** Data section **
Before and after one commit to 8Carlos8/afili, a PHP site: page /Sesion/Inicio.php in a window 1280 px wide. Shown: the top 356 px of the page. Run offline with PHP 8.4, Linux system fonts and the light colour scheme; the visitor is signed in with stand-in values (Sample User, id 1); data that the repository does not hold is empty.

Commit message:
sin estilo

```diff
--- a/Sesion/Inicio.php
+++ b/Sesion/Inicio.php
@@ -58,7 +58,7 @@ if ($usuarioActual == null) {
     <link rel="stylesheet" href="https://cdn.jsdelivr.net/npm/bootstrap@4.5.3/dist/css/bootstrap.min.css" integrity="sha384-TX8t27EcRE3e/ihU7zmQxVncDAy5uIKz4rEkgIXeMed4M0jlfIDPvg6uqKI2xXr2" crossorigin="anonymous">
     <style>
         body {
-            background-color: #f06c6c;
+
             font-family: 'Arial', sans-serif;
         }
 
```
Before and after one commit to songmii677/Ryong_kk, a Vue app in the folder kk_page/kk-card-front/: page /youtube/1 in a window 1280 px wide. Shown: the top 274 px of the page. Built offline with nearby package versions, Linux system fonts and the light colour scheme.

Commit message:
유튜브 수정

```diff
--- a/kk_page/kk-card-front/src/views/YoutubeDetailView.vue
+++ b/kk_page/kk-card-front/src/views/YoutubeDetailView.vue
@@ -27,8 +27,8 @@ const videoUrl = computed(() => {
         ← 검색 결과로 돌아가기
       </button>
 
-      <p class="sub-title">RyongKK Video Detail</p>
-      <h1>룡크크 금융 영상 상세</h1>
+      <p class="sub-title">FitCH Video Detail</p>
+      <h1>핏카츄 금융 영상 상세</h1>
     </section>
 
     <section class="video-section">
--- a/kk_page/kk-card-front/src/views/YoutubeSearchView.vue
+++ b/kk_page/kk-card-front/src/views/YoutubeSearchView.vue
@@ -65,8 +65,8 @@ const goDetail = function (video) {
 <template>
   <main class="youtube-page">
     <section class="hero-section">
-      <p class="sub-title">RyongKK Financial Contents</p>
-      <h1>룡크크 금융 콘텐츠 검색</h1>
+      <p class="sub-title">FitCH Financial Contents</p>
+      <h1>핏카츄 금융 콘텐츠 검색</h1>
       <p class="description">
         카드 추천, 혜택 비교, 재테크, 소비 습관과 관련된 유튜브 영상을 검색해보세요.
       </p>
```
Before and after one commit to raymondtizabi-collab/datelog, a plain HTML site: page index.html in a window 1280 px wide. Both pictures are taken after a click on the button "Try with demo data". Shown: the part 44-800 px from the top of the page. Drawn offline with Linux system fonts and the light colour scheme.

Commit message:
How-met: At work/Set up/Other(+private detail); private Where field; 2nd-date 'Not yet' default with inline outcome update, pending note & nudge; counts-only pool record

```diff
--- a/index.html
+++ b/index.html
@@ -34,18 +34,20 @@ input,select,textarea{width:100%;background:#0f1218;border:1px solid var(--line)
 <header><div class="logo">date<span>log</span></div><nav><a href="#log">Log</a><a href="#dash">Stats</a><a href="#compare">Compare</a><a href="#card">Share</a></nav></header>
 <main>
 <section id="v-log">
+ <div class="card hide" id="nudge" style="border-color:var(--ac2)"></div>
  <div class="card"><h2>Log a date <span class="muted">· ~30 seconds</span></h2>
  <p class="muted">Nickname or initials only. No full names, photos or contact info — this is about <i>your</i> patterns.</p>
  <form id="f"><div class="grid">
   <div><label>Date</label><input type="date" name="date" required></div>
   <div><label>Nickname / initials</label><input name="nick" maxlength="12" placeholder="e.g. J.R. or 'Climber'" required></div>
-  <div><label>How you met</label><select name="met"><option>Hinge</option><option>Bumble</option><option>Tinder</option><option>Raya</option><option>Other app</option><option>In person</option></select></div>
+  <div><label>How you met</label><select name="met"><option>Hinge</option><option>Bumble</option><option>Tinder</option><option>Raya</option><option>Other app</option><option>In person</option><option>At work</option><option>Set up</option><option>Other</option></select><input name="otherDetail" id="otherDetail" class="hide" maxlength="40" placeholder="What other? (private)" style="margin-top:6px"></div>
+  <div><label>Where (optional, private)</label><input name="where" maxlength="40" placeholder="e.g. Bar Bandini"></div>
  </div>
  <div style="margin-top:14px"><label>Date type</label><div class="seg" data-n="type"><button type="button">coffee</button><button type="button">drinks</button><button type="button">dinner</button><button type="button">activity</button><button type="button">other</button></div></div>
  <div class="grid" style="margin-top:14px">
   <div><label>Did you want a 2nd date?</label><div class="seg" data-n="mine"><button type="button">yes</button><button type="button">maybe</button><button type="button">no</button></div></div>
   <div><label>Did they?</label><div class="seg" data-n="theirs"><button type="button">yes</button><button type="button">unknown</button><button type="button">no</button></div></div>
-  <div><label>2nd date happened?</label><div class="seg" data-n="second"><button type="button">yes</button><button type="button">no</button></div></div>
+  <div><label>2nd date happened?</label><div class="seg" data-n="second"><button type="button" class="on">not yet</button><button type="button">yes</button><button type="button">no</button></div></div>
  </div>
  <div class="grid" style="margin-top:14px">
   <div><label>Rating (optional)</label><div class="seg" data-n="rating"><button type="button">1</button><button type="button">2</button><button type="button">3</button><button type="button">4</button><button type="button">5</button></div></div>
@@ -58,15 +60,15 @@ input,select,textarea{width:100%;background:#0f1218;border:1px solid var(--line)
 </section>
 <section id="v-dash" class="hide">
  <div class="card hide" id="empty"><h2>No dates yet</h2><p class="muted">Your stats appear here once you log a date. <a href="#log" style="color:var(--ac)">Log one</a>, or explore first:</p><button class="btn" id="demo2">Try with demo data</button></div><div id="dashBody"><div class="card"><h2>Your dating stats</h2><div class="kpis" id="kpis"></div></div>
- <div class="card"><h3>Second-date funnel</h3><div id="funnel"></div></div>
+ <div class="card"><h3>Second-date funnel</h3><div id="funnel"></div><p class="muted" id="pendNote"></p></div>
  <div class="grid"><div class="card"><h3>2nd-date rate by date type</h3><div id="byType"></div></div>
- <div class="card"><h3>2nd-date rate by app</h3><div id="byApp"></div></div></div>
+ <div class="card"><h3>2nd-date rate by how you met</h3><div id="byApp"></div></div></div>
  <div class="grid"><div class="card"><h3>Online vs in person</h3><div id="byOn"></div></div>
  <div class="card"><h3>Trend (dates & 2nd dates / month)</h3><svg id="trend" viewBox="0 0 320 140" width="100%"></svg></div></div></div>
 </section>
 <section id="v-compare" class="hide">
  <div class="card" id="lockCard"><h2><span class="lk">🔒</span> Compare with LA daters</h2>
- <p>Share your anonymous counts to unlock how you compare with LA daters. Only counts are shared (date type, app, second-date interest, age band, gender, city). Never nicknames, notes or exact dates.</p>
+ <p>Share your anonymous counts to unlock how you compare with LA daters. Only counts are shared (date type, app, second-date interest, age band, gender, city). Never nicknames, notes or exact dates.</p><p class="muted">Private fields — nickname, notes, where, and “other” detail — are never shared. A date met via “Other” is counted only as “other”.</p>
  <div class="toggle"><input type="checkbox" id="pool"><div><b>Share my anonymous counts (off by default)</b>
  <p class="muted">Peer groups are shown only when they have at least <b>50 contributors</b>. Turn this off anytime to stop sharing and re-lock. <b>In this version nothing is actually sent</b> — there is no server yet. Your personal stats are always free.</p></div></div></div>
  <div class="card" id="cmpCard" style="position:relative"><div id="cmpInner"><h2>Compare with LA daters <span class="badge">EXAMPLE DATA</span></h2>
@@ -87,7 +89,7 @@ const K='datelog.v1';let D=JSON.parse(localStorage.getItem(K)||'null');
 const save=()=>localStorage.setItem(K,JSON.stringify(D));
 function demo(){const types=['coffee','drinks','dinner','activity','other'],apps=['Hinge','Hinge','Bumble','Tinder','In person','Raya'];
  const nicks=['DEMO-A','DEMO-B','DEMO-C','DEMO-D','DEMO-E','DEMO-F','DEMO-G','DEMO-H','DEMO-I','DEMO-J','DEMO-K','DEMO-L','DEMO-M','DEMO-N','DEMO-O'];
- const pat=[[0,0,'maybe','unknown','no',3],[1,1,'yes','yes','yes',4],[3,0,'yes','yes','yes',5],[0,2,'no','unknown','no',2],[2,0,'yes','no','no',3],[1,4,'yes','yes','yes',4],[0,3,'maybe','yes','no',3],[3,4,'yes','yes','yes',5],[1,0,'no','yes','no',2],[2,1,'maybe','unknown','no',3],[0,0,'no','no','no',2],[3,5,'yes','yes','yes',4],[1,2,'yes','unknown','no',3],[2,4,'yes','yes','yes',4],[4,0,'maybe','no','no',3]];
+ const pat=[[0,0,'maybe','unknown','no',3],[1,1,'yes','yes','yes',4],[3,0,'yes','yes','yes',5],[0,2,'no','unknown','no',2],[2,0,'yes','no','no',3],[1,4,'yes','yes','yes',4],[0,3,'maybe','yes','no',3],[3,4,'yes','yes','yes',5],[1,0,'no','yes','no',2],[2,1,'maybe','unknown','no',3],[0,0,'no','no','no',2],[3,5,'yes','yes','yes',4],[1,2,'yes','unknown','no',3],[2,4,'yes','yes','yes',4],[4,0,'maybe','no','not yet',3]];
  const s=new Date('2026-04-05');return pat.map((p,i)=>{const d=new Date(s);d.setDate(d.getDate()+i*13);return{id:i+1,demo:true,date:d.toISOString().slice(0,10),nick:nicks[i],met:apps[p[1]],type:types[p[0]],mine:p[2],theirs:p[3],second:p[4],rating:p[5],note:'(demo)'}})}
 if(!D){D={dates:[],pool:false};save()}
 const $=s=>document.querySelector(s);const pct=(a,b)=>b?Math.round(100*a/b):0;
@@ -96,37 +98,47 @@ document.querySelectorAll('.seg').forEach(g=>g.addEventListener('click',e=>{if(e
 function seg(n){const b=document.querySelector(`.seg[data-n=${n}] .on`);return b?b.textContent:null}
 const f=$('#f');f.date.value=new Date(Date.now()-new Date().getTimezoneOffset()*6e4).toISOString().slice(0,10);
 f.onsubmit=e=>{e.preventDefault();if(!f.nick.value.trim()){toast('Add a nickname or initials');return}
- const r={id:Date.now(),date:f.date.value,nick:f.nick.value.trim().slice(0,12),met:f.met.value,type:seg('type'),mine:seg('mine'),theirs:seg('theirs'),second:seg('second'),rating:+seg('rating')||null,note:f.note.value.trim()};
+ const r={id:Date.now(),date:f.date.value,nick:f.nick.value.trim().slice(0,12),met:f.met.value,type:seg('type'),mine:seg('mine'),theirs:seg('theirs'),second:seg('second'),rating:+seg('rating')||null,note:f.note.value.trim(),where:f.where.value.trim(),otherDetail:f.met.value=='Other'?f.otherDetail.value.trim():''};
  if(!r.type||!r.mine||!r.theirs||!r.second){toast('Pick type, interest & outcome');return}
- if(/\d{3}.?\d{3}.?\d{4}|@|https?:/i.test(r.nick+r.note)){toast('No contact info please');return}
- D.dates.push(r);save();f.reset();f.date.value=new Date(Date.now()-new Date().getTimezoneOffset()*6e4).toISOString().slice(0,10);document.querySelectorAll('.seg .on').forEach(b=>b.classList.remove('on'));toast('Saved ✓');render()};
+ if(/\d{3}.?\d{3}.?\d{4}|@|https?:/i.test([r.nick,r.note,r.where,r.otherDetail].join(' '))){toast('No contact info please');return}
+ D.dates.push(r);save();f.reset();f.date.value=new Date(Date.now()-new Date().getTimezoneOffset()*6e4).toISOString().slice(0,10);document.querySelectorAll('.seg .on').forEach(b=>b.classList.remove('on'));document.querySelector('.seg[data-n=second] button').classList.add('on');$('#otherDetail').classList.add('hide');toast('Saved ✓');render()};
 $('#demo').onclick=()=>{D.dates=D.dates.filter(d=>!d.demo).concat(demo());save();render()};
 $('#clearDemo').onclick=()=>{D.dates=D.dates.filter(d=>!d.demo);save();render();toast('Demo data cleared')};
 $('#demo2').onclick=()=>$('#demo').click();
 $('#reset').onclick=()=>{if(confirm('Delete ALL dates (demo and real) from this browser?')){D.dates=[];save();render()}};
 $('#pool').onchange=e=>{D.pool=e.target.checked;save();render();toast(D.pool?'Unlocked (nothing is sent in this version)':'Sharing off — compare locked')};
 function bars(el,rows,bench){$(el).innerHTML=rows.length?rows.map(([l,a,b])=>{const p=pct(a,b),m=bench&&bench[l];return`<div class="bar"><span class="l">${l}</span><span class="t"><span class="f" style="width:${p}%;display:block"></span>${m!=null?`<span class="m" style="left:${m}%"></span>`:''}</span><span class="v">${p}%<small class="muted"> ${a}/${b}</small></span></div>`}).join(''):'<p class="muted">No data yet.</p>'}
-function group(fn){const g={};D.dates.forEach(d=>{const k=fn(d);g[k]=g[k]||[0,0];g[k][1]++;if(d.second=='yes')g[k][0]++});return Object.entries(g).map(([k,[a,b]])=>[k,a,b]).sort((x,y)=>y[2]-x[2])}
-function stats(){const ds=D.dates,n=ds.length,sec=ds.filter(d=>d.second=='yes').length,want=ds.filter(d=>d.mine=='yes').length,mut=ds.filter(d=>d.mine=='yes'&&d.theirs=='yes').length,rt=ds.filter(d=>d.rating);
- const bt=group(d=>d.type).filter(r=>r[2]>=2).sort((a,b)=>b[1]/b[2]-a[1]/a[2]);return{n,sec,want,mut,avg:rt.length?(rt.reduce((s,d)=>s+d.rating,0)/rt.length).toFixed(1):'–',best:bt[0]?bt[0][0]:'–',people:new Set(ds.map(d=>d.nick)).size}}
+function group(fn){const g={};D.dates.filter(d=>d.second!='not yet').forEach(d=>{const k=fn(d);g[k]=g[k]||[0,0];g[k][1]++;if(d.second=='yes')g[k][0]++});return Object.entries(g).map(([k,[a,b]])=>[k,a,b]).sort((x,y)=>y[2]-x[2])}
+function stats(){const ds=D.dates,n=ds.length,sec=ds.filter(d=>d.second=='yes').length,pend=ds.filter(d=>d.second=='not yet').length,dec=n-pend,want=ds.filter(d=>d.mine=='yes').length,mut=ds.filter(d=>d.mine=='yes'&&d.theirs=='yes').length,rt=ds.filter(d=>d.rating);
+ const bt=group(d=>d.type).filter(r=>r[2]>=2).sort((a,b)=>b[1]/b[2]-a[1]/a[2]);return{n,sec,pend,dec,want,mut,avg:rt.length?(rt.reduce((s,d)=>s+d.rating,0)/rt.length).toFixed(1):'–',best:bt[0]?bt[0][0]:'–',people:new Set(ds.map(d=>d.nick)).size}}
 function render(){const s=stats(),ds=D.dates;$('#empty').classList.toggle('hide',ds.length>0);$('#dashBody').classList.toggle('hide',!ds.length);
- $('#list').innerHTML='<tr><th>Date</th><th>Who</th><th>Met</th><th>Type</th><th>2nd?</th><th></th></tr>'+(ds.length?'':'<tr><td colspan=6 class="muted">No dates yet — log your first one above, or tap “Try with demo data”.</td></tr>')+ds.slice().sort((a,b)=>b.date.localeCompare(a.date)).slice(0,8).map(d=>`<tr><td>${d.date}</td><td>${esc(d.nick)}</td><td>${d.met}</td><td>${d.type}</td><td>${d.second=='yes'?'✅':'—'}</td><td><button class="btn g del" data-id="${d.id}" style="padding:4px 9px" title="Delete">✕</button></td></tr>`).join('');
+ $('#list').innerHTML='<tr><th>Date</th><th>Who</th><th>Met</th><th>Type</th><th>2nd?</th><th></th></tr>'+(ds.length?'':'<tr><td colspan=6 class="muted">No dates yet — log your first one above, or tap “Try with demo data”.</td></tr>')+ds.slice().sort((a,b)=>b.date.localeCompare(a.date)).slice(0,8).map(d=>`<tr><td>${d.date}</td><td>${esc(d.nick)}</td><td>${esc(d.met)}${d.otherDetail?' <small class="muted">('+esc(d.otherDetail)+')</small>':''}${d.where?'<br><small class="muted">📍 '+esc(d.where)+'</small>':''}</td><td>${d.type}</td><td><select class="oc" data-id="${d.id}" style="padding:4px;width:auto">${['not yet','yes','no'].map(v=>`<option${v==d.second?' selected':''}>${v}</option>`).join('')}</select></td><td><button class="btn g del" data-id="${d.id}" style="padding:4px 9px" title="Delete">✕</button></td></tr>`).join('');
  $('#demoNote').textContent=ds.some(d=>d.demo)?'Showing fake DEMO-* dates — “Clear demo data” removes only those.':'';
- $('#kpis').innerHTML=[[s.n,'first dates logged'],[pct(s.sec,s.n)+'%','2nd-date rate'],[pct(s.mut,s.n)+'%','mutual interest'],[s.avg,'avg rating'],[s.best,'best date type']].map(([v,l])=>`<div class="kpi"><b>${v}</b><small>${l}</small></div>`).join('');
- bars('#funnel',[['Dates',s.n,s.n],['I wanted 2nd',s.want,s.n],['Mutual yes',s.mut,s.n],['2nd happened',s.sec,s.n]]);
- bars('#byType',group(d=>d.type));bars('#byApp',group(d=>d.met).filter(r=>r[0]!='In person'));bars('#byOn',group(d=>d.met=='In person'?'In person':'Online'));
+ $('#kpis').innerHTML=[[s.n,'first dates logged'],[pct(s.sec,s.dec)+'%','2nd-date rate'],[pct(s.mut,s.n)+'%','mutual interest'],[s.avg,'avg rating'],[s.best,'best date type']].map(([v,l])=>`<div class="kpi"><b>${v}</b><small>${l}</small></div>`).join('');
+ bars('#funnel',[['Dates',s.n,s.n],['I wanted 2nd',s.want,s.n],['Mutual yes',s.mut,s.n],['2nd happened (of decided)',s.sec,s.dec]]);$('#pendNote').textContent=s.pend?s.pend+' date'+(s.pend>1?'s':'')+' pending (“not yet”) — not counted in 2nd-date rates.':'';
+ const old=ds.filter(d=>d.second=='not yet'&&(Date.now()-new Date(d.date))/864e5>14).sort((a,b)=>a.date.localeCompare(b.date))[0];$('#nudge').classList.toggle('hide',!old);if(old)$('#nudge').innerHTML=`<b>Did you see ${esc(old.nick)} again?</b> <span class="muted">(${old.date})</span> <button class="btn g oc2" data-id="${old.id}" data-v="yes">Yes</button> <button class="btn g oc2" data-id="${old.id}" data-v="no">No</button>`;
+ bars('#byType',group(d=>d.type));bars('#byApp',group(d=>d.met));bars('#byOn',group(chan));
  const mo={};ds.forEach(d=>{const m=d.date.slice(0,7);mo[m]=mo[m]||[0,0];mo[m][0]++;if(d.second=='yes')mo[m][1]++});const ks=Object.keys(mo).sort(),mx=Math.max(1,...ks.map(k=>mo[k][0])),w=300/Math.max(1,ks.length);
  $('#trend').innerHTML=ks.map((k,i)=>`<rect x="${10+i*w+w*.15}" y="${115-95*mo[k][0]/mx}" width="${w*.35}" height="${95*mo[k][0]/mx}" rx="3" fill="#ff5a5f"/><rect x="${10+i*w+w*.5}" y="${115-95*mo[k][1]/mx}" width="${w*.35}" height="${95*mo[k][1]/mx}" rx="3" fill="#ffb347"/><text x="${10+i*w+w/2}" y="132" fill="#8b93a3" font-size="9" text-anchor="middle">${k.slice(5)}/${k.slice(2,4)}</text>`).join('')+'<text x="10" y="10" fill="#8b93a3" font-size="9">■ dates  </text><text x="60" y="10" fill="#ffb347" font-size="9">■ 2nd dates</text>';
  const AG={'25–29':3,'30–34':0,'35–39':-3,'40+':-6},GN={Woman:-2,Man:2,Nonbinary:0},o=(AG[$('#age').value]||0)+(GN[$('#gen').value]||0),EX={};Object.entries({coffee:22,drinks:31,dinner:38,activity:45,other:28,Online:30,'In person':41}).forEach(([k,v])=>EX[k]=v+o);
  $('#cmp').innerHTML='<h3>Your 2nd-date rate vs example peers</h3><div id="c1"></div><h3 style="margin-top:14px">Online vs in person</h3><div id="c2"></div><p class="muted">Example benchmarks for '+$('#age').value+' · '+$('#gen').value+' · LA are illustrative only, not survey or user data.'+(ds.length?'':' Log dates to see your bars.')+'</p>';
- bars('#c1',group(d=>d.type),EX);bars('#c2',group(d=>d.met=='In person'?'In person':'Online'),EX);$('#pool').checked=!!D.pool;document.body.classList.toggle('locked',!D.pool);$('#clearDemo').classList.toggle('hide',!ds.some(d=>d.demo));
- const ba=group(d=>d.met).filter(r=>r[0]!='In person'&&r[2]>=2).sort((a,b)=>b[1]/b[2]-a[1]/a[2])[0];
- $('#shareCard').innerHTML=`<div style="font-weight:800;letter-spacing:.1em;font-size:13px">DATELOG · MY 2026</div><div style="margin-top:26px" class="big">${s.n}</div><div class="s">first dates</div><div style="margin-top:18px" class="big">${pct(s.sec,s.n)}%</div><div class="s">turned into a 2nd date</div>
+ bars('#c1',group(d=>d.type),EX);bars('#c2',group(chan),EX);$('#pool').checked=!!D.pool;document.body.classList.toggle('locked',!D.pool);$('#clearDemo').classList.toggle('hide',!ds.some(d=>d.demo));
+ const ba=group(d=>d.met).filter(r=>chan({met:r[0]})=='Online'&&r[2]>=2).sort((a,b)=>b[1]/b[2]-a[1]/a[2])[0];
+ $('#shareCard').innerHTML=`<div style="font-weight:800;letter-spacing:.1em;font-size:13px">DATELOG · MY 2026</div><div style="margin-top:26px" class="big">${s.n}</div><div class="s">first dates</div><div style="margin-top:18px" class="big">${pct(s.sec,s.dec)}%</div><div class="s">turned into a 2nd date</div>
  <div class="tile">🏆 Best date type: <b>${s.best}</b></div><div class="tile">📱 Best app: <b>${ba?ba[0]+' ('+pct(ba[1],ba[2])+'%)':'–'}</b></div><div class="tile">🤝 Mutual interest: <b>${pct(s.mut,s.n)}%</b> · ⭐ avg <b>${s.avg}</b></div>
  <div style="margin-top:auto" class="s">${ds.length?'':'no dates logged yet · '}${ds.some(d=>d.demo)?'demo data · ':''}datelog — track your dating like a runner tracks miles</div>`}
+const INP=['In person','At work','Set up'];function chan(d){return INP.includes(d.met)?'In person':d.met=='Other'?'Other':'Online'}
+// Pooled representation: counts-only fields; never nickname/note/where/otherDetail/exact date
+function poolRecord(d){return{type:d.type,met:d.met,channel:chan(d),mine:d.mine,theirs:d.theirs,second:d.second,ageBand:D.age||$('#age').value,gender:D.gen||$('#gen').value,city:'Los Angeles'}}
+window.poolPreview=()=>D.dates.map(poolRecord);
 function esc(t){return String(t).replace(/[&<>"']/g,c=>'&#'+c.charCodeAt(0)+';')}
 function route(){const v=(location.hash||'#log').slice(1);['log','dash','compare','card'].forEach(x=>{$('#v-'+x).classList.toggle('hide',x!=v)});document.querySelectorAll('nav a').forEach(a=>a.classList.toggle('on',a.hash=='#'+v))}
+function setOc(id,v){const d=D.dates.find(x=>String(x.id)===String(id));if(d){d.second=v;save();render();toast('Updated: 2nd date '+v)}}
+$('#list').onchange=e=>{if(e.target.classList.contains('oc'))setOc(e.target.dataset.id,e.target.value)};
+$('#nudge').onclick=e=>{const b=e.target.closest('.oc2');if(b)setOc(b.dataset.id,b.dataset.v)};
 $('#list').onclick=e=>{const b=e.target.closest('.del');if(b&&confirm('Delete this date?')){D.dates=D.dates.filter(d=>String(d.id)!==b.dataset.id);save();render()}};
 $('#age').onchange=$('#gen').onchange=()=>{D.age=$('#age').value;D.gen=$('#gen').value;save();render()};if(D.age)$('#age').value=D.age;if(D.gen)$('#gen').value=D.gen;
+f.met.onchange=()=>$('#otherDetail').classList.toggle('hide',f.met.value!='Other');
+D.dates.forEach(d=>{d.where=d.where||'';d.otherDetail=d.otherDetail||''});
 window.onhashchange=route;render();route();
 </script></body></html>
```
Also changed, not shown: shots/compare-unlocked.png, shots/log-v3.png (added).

** Task to carry out **
Your answer should consist of the lines from the listing that hold the word "border".

** Finished task **
@@ -34,18 +34,20 @@ input,select,textarea{width:100%;background:#0f1218;border:1px solid var(--line)
+ <div class="card hide" id="nudge" style="border-color:var(--ac2)"></div>
@@ -58,15 +60,15 @@ input,select,textarea{width:100%;background:#0f1218;border:1px solid var(--line)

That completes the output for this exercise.